The Dial/Volume 15/Number 171/An Evolutionist's Alarm

An Evolutionist's Alarm.[1]


Professor Calderwood's work on "Evolution and Man's Place in Nature" belongs to a class of books that may not inaptly be designated as "buffers." Their service is to soften the shock between new scientific doctrine and the dogmas of popular religion. This work has been done for the science of geology, and is now rapidly doing for the new biology that dates from Darwin. Those who have never experienced the need of a reconciliation between religion and science, and those who prefer to devise their own systems of "accommodation," will take but a moderate interest in "buffers." Acute metaphysical minds will find, in some form of Berkeleian idealism, a way out from the disconsolate vision of a merely mechanical world, in which Darwinism, on a first hasty interpretation, seemed to issue. Crude literal materialism has been proved unthinkable, they will argue. Matter that contains in itself the power and potency of all forms of life and thought must be conceived as the manifestation of a power most nearly akin to what we know as mind. Belief in such a world-soul would seem mere pantheism. But it did not seem so to Berkeley; and Berkeley was right. With the Infinite and Unknowable, all things are possible. We cannot tell how far the roots of personality penetrate into the real nature of things; and since we have no right to dogmatize on either side, we may properly throw the weight of our moral and religious feelings into the scale of hope. Evolution explains the process, it does not explain away the fact, of creation. And, like other winds of scientific doctrine that terrified our fathers, Darwinism, when the storm of controversy has died down, will be found to have left unshaken the pillars of man's faith in his higher spiritual destiny.
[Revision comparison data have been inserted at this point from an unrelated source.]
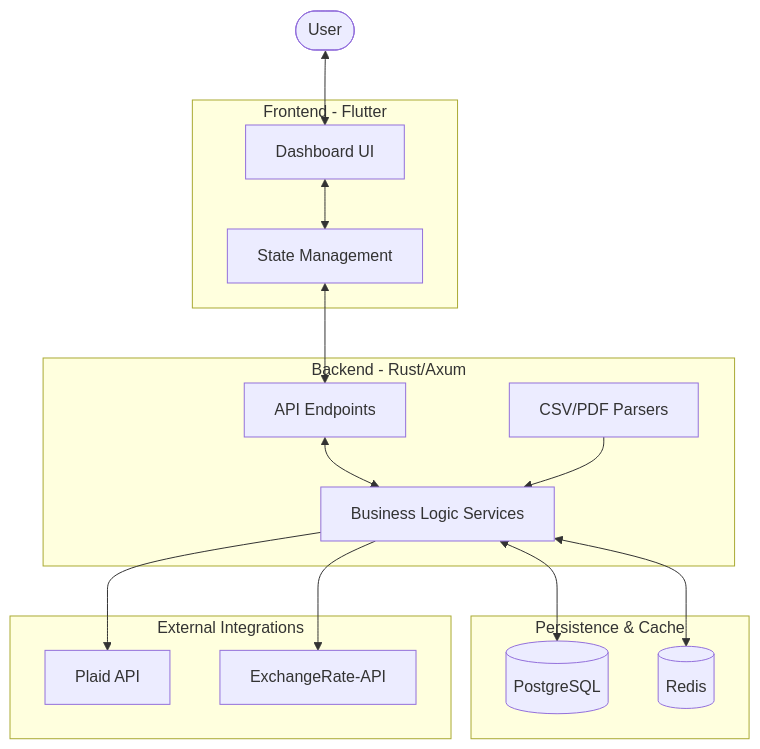
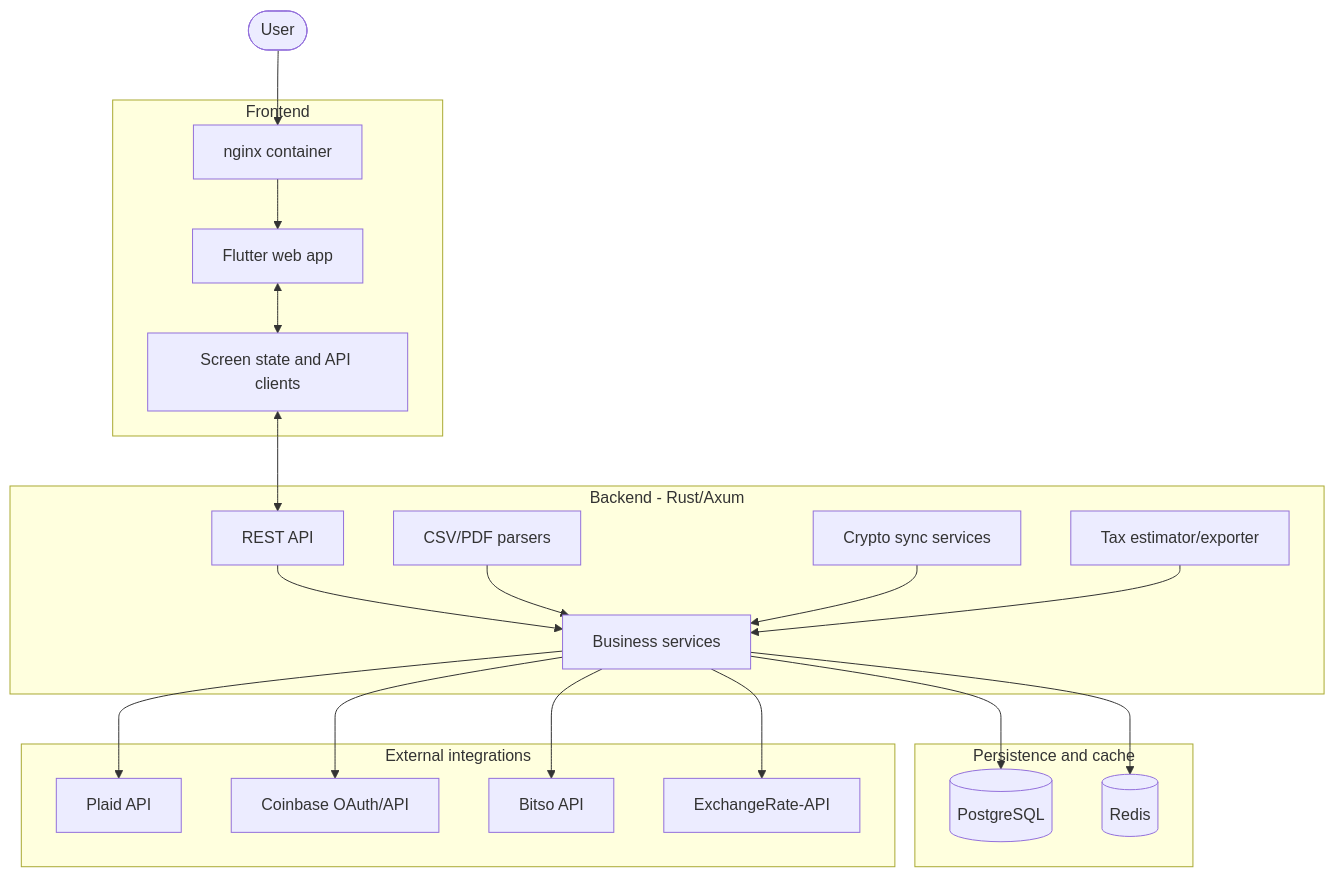
The diagram in docs/architecture.md (nickvander/patrimonio), drawn with Mermaid before and after one commit. The commit also changed other lines of this file and 13 other files, not shown here.

````diff
--- a/docs/architecture.md
+++ b/docs/architecture.md
@@ -7,35 +7,45 @@
 ```mermaid
 graph TD
     User([User])
-    
-    subgraph Frontend [Frontend - Flutter]
-        UI[Dashboard UI]
-        State[State Management]
+
+    subgraph Frontend["Frontend"]
+        Nginx["nginx container"]
+        UI["Flutter web app"]
+        State["Screen state and API clients"]
     end
-    
-    subgraph Backend [Backend - Rust/Axum]
-        API[API Endpoints]
-        Service[Business Logic Services]
-        Parsers[CSV/PDF Parsers]
+
+    subgraph Backend["Backend - Rust/Axum"]
+        API["REST API"]
+        Services["Business services"]
+        Parsers["CSV/PDF parsers"]
+        Crypto["Crypto sync services"]
+        Tax["Tax estimator/exporter"]
     end
-    
-    subgraph Storage [Persistence & Cache]
+
+    subgraph Storage["Persistence and cache"]
         DB[(PostgreSQL)]
         Cache[(Redis)]
     end
-    
-    subgraph External [External Integrations]
-        Plaid[Plaid API]
-        FX[ExchangeRate-API]
+
+    subgraph External["External integrations"]
+        Plaid["Plaid API"]
+        Coinbase["Coinbase OAuth/API"]
+        Bitso["Bitso API"]
+        FX["ExchangeRate-API"]
     end
 
-    User <--> UI
+    User --> Nginx
+    Nginx --> UI
     UI <--> State
     State <--> API
-    API <--> Service
-    Service <--> DB
-    Service <--> Cache
-    Service --> Plaid
-    Service --> FX
-    Parsers --> Service
+    API --> Services
+    Services --> DB
+    Services --> Cache
+    Services --> Plaid
+    Services --> Coinbase
+    Services --> Bitso
+    Services --> FX
+    Parsers --> Services
+    Crypto --> Services
+    Tax --> Services
 ```
````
But there are many estimable persons who refuse to be soothed by these subtle considerations. Their alarmed imaginations require visible tangible barriers of defense—something like Professor Max Müller's Rubicon of language "which no brute will dare to cross." And it is for these that Professor Calderwood's book is chiefly designed. He finds that the continuity of evolution is interrupted at three points: (1) at the creation of organic life, (2) at the appearance of mind, (3) at the advent of "rational life." At each of these points he erects a barrier and assumes a direct intervention of the living source of all existence. In defense of the first barrier, he offers no argument beyond the generally acknowledged fact that spontaneous generation cannot now be experimentally verified. In separating by a sharp line of demarcation "rational life" from animal life, he follows Mr. Wallace, whose arguments he amplifies into an elaborate rhetorical exposition of the many distinctive qualities that differentiate the developed nineteenth century man from the animals. The one novel feature of his teaching is the affirmation (p. 340) that "the inferior type of mind recognized as belonging to the higher animals cannot be accounted for by evolution from sensory apparatus any more than rational power can be thus explained." Sensibility is coëxistent with life. But no one, Professor Calderwood argues, would make mind coexistent with life, for that would be to assign mind to the oyster, and pass as by a dissolving view into the Hegelian monism. The difference between sense-discrimination and mind, or intelligence proper, is that the latter not only distinguishes sensations, but recognizes their significance, interprets them as signs of something else. The power of the higher animals to do this,—the ability of a dog, for example, to understand our signs,—cannot be accounted for by the structure of the brain. To explain it we must assume a higher form of intelligence independent of the organism, and yet radically distinct from the active power of inventing signs for his own rational or moral ends, which is the peculiar prerogative of man. It would seem that the poor Indian's untutored mind was not so far astray, after all, in thinking that,

"Admitted to that equal sky,
His faithful dog shall bear him company."

It is hardly worth while to attempt to clear up the psychological misconceptions involved in this ratiocination. The rigid distinction between mere sense-discrimination in the oyster and the interpretation of sensation in the higher animals is of course untenable, for the simple reason that there is no case of sense-discrimination unaccompanied by a corresponding interpretation. Even the amœba interprets soft as organic and digestible, and hard as inorganic and indigestible, and shapes its action accordingly. And from the amoeba to the dog the correspondence between immediate sensation and consequent action based on "interpretation" develops too gradually to admit of the drawing of any absolute dividing line. We may say, if we please, that the reaction in the amoeba is purely physiological or mechanical, while in the dog it is accompanied by consciousness. But the only basis for such an assertion would be the fact that the dog has a brain and the amoeba has none. And Professor Calderwood's contention is that the higher faculties of the dog are in no way expressed in his physical structure. In fact, the attempt to "draw the line" anywhere except between man and the animals is not a serious issue in contemporary speculation, and the loose reasoning of this book will not make it one.



  1. Evolution and Man's Place in Nature. By Henry Calderwood, LL.D. New York: Macmillan & Co.